Chamber music rehearsals are very different from orchestra rehearsals. In an orchestra rehearsal, it’s the conductor’s job to make the overall musical decisions and to ensure that the members of the orchestra carry them out.

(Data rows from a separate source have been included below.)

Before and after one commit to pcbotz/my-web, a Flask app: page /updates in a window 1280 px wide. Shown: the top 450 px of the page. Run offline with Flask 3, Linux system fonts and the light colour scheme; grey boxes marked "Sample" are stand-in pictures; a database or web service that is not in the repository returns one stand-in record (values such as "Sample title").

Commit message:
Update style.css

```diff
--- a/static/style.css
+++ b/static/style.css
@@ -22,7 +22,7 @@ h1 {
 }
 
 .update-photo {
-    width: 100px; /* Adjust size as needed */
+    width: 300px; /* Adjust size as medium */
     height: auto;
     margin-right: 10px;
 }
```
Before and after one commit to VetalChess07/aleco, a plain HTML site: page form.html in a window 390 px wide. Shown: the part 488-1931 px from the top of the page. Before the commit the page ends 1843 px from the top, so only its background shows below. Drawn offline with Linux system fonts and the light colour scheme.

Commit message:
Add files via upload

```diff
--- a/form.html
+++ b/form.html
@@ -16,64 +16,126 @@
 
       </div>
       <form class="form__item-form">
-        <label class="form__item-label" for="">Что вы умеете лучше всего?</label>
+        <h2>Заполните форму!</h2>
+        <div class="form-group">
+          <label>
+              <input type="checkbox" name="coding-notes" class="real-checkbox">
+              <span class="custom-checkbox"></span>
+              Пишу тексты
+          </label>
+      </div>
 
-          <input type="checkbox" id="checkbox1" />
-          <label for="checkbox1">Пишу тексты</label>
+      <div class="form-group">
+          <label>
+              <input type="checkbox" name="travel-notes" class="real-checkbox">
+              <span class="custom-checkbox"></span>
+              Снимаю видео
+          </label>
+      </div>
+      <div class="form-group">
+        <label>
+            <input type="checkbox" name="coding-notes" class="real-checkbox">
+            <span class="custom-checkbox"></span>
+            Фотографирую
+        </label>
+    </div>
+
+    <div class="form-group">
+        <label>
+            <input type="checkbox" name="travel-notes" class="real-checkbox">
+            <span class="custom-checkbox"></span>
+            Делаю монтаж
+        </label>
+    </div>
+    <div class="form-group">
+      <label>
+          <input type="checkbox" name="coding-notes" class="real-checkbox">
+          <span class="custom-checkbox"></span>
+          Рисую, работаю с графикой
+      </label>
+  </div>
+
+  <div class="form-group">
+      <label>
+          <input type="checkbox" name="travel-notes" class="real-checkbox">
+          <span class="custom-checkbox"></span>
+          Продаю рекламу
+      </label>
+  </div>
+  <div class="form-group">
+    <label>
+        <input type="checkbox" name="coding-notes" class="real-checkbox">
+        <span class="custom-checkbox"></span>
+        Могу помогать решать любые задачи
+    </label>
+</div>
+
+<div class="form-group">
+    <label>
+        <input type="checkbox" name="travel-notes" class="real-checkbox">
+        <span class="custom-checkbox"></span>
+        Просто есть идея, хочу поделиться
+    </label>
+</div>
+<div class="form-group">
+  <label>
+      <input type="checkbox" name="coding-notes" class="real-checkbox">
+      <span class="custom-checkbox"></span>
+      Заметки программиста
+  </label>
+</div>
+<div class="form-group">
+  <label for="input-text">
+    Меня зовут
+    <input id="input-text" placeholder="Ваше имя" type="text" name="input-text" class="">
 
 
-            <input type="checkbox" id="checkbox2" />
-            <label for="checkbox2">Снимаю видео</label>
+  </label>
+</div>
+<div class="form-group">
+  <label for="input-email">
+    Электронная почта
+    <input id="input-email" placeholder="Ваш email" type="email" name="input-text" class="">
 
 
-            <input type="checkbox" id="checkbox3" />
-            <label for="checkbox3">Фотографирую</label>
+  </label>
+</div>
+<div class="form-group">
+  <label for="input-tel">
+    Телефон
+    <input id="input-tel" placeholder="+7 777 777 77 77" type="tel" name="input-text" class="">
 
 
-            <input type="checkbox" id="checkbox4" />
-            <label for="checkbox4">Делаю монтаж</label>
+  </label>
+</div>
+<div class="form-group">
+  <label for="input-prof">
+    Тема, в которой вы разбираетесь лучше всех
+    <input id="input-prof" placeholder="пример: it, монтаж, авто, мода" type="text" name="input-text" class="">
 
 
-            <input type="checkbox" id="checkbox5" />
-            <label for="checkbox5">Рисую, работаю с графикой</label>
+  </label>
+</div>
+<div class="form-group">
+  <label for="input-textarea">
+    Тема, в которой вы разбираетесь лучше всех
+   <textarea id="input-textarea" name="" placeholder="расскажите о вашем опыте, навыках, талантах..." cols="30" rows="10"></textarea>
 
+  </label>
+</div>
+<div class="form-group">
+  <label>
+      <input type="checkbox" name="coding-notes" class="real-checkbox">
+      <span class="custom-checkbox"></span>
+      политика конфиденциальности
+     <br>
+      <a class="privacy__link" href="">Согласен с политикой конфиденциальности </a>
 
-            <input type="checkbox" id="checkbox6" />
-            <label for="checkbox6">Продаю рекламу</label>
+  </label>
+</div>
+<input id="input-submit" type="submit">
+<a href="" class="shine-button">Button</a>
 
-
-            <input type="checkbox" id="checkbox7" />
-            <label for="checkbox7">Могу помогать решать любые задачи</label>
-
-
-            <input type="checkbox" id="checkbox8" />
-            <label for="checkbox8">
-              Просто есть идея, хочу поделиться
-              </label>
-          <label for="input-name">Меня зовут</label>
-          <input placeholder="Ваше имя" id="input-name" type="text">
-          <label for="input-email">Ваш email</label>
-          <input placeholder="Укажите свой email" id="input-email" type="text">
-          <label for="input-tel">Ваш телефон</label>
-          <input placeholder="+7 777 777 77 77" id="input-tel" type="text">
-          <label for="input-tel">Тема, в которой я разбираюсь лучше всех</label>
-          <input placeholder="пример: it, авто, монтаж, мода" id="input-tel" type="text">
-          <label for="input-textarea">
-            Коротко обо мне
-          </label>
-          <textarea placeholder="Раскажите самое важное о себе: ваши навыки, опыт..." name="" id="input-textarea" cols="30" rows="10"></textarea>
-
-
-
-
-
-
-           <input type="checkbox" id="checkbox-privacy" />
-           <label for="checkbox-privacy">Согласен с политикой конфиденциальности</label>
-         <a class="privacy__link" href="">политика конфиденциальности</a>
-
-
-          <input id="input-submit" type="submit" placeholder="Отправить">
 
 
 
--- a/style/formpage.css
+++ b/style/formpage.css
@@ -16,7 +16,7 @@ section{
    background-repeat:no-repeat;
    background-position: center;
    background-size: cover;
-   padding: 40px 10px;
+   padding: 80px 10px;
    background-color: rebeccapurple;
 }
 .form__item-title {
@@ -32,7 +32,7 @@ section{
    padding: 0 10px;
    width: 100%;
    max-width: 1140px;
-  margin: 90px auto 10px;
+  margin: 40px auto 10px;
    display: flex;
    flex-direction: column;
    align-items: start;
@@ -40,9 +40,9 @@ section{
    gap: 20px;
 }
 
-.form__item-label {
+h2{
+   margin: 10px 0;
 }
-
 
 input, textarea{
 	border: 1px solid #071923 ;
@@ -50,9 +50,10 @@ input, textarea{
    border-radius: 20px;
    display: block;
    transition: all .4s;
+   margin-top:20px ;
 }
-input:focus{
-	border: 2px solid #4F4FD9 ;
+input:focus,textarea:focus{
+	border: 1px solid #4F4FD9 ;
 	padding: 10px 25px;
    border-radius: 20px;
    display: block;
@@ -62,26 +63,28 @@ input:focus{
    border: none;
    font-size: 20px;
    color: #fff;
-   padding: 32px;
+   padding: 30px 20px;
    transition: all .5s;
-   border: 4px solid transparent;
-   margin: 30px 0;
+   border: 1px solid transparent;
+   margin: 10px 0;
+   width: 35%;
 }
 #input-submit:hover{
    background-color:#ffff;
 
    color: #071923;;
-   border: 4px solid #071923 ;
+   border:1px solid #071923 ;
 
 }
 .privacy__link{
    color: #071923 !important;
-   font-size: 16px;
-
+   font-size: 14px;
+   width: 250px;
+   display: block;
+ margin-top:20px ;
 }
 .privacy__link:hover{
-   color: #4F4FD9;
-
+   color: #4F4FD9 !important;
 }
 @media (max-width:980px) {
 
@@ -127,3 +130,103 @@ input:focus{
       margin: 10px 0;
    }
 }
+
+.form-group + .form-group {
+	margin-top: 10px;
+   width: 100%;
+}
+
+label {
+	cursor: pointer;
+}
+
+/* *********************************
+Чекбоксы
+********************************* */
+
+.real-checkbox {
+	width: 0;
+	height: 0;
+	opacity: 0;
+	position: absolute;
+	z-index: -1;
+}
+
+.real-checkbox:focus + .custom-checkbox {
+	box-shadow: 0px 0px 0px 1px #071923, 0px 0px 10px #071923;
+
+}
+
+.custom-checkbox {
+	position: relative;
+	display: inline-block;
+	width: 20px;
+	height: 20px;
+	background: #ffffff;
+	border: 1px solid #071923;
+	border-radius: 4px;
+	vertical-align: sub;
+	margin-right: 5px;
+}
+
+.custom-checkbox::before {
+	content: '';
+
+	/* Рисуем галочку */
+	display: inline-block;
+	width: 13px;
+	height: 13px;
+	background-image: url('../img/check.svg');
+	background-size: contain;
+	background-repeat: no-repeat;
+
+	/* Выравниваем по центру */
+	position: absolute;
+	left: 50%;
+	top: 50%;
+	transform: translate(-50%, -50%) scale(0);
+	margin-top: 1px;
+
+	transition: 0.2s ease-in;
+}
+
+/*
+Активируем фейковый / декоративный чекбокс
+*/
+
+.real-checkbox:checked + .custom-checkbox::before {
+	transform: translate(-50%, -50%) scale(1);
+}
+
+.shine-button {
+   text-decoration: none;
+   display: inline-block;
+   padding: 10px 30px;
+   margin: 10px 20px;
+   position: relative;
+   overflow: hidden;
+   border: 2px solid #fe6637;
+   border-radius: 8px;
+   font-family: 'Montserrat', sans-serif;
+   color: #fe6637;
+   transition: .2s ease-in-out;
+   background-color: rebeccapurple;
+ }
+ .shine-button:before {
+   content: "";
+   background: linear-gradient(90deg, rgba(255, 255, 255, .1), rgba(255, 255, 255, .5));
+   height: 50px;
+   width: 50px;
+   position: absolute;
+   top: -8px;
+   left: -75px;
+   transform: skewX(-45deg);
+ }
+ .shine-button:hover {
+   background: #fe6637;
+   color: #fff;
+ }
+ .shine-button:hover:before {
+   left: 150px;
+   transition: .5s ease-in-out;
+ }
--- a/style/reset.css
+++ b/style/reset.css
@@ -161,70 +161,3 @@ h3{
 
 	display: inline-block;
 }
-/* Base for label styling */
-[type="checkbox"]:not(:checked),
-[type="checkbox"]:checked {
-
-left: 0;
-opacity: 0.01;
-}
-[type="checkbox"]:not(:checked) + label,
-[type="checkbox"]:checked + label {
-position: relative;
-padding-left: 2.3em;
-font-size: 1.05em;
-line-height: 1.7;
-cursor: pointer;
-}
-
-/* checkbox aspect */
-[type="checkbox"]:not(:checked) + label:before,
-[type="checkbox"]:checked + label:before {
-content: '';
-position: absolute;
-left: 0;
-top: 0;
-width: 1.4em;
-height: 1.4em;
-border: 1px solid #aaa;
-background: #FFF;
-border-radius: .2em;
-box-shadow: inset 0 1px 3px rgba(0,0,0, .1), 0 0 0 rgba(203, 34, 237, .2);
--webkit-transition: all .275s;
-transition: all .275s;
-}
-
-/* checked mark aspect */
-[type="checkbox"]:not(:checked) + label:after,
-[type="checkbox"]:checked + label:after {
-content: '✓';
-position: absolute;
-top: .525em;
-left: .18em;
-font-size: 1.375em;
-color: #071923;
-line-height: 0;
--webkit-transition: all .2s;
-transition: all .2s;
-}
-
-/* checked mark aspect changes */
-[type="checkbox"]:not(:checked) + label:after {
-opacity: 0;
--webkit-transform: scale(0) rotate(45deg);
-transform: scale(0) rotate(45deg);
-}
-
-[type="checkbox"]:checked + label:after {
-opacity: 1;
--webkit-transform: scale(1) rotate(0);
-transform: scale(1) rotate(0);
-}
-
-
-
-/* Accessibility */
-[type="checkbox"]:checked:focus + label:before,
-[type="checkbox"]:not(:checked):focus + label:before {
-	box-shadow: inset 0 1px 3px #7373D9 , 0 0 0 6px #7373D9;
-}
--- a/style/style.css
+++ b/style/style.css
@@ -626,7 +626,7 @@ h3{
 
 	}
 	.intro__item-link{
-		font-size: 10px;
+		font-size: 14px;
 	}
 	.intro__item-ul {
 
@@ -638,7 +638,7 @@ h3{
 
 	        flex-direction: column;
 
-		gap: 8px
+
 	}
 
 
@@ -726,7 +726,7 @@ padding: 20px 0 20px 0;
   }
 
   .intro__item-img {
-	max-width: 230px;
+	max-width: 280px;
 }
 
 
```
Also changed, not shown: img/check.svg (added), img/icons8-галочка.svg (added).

What the conductor says, goes. A chamber music group, on the other hand, is—ideally, at least—a pure democracy. Everybody is entitled to voice an opinion on any aspect of interpretation—how soft here, how loud there, how much to slow down, when to speed up—and nobody’s opinion carries more weight than anybody else’s. The process is not always smooth, and some professional groups have had well-known personality conflicts. About one famous string quartet, in fact, people used to joke that they hated to play in a city that only had three hotels. But with a chamber music group that’s musically and temperamentally well matched, easy and delightful rehearsals—not to mention satisfying performances—are the rule, rather than the exception.